More than 100 women could have heartbreakingly lost the chance to become mothers due to a glitch in the egg freezing process at a top fertility clinic.
Among the 136 women affected were cancer patients who had their uterus surgically removed, it was revealed today.
Treatment for some types of cancer can make women infertile, meaning they may be advised to freeze their eggs beforehand.
News of the error was only communicated to patients during the last two weeks.
136 women may have lost the chance to become birth mothers and an NHS fertility clinic warns that their frozen eggs and embryos may not survive the thawing process due to a fault (file image)
All women had their eggs or embryos frozen at Guy’s and St Thomas’ NHS Trust between September and October 2022.
However, The Times reports that the hospital was informed of the error in March last year, suggesting they kept the flaw a secret.

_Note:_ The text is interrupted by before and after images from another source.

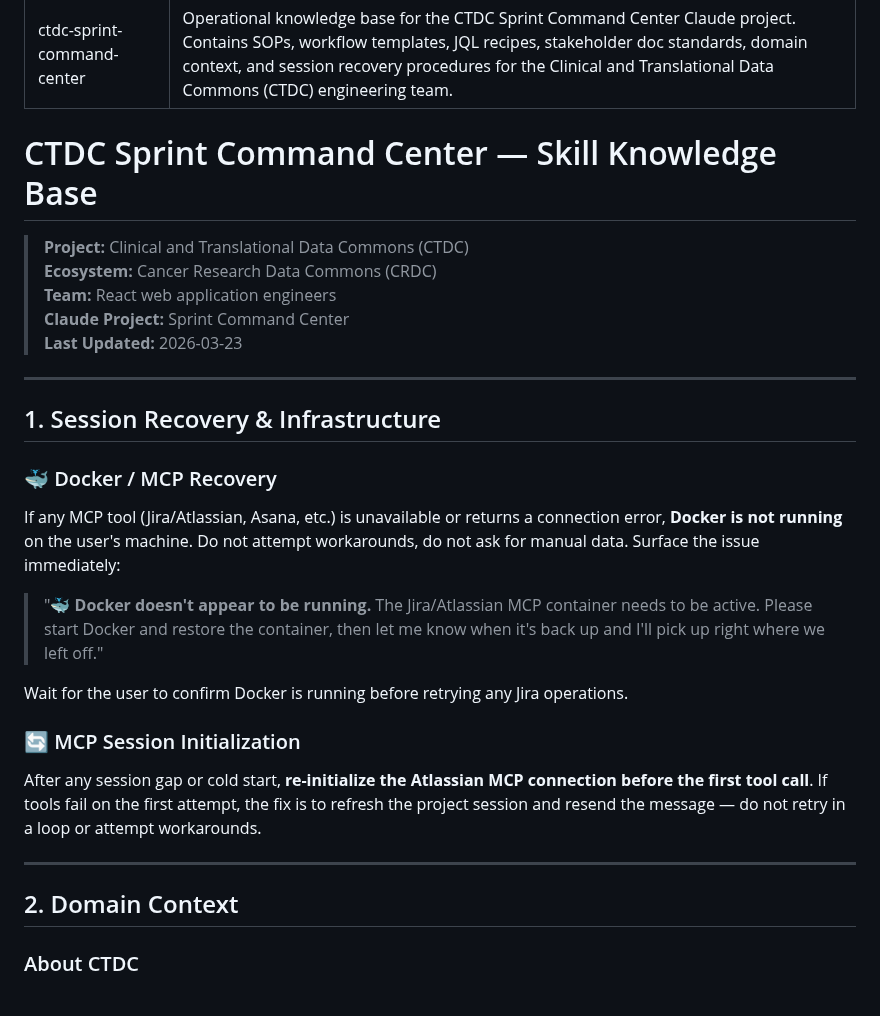
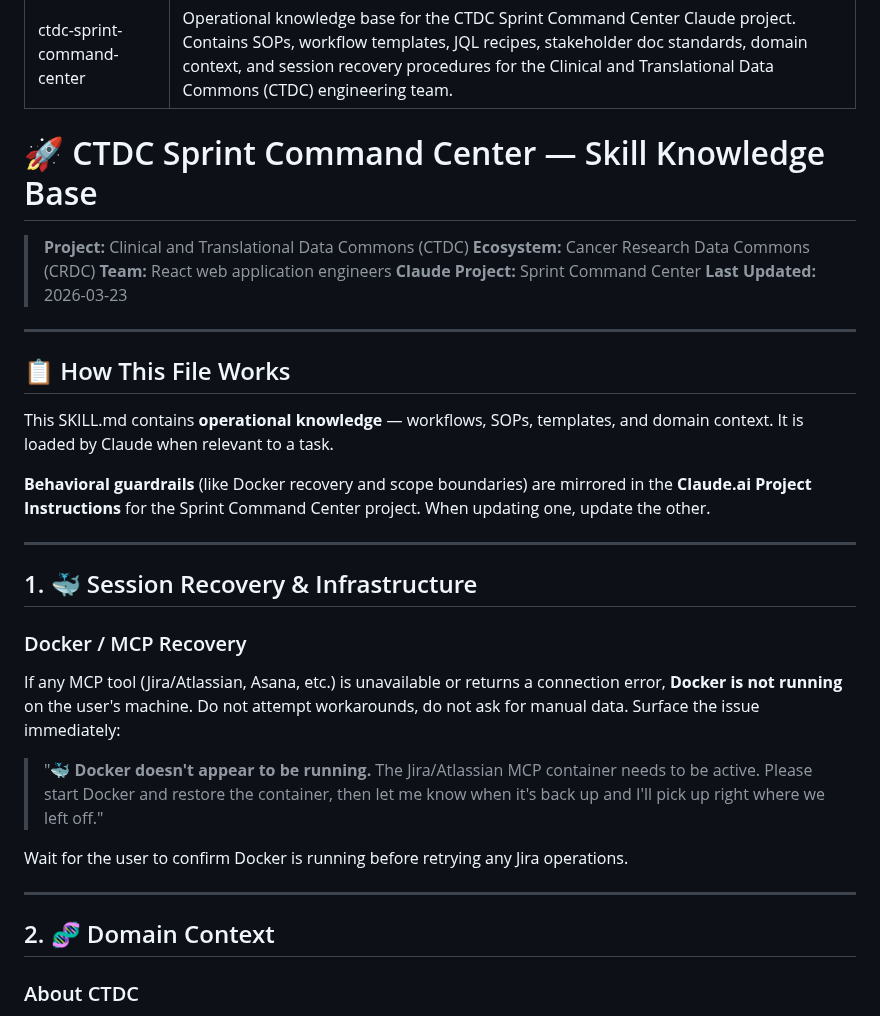
Before and after one commit to CBIIT/ctdc-documentation, a Markdown page: claude/SKILL.md, the part around one of its changes. Rendered like a GitHub page.

```diff
--- a/claude/SKILL.md
+++ b/claude/SKILL.md
@@ -3,7 +3,7 @@ name: ctdc-sprint-command-center
 description: "Operational knowledge base for the CTDC Sprint Command Center Claude project. Contains SOPs, workflow templates, JQL recipes, stakeholder doc standards, domain context, and session recovery procedures for the Clinical and Translational Data Commons (CTDC) engineering team."
 ---
 
-# CTDC Sprint Command Center — Skill Knowledge Base
+# 🚀 CTDC Sprint Command Center — Skill Knowledge Base
 
 > **Project:** Clinical and Translational Data Commons (CTDC)
 > **Ecosystem:** Cancer Research Data Commons (CRDC)
@@ -13,9 +13,17 @@ description: "Operational knowledge base for the CTDC Sprint Command Center Clau
 
 ---
 
-## 1. Session Recovery & Infrastructure
+## 📋 How This File Works
 
-### 🐳 Docker / MCP Recovery
+This SKILL.md contains **operational knowledge** — workflows, SOPs, templates, and domain context. It is loaded by Claude when relevant to a task.
+
+**Behavioral guardrails** (like Docker recovery and scope boundaries) are mirrored in the **Claude.ai Project Instructions** for the Sprint Command Center project. When updating one, update the other.
+
+---
+
+## 1. 🐳 Session Recovery & Infrastructure
+
+### Docker / MCP Recovery
 
 If any MCP tool (Jira/Atlassian, Asana, etc.) is unavailable or returns a connection error, **Docker is not running** on the user's machine. Do not attempt workarounds, do not ask for manual data. Surface the issue immediately:
 
@@ -23,13 +31,9 @@ If any MCP tool (Jira/Atlassian, Asana, etc.) is unavailable or returns a connec
 
 Wait for the user to confirm Docker is running before retrying any Jira operations.
 
-### 🔄 MCP Session Initialization
-
-After any session gap or cold start, **re-initialize the Atlassian MCP connection before the first tool call**. If tools fail on the first attempt, the fix is to refresh the project session and resend the message — do not retry in a loop or attempt workarounds.
-
 ---
 
-## 2. Domain Context
+## 2. 🧬 Domain Context
 
 ### About CTDC
 
```
Also changed, not shown: other parts of claude/SKILL.md (+17 -28 lines).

All affected women had their eggs or embryos frozen at the clinic in the fall of 2022, between September and October.
The clinic, which boasts of being one of the most advanced of its kind in the country, It deals with both NHS and private patients, charging the latter thousands of pounds for IVF treatment and hundreds for egg and embryo cryopreservation.
Patient leaflets list the cost of an IVF embryo freezing at £4,750 and an annual cryopreservation storage fee of £350.
A letter sent to the women, seen by the newspaper, informed them that their eggs and embryos “may not survive the thawing process” due to a manufacturing problem with the solution bottles originally used to freeze them.
Currently only the Guy’s unit is known to be affected.
But Britain’s fertility treatments regulator says the particular product may have been distributed to other UK clinics, meaning more problems could be discovered in the future.
The Human Embryology and Fertilization Authority (HEFA) is actively investigating the incident.
The delay between the incident occurring and women finding out about the failure means that some may no longer have extra eggs to freeze, effectively dashing their hopes of ever becoming biological mothers.
Even those who still have the option of receiving more IVF treatments could face much greater difficulties.
The odds of successful IVF decline rapidly as women age, from 32 percent for women under 35 to just 4 percent for women over 44, declining to approximately 6 to 7 percent. for every two years of age.
Guy’s reportedly apologized for the delay and offered counseling to the women.
A letter sent to affected patients said the Trust had “become aware of a manufacturing issue with some vials of a solution which may have been used to freeze eggs and embryos in September and October 2022”. The times reported.
He continues: “This means that there is a risk that the eggs and embryos frozen in the affected solution will not survive the thawing process and cannot be used in the treatment.”
Guy’s Assisted Conception Unit treats around 2,000 patients a year.
Women shocked by the loss of eggs and embryos say they are devastated.
One, who spoke anonymously, said: “The doctor informed me that the eggs I had frozen are unlikely to be viable due to a faulty freezing process.” It has been devastating.
“It is traumatizing for these poor women to be told that their frozen eggs cannot be used.”
Currently, fertility treatment has a success rate of up to 40 percent. Around a third of IVF cycles among under-35s resulted in a live birth in 2019 in the UK. However, this proportion dropped to just 4 percent among people over 44 years of age.
She asked that Guy’s cover the cost of additional fertility treatment.
A Trust spokesperson said: “We have contacted everyone affected and apologized for the delay in doing so and any distress this may have caused.”
“We are supporting those who may have been affected, including through our advice service, and would urge anyone with concerns to speak to us directly via the dedicated phone line we have set up.”
The conception unit reportedly became aware of the problem on March 10 last year, just weeks after the Medicines and Healthcare products Regulatory Agency issued an alert about problems with the freezing solution.
Rachel Cutting, director of compliance and information at the HFEA, warned that other fertility clinics may have been affected by the flaw.
“We are aware that this affected product may have been distributed to other UK clinics, although the HFEA is not currently aware of any other licensed clinics where patients have been affected,” it said.
‘We appreciate that any incident may worry patients.
“We advise patients to contact their own clinic with any queries or concerns as the clinic is in the best position to advise people on how they may or may not have been affected.”
The HFEA recorded more than 4,200 egg storage cycles in 2021, almost double the 2,500 in 2019.
The number of women freezing their eggs is thought to have increased during Covid because many feared they were running out of time to have a baby.
The pandemic halted dating among single women for months, leaving some unsure when they would find the right partner to start a family.
Egg freezing involves following the first steps of IVF, which takes two to three weeks to complete.
Women take medications to increase egg production and help them mature.
The eggs are then collected under general anesthesia, mixed with a freezing solution, and frozen.
Most patients under the age of 38 have seven to 14 eggs collected. On average, women lose about 1,000 eggs a month.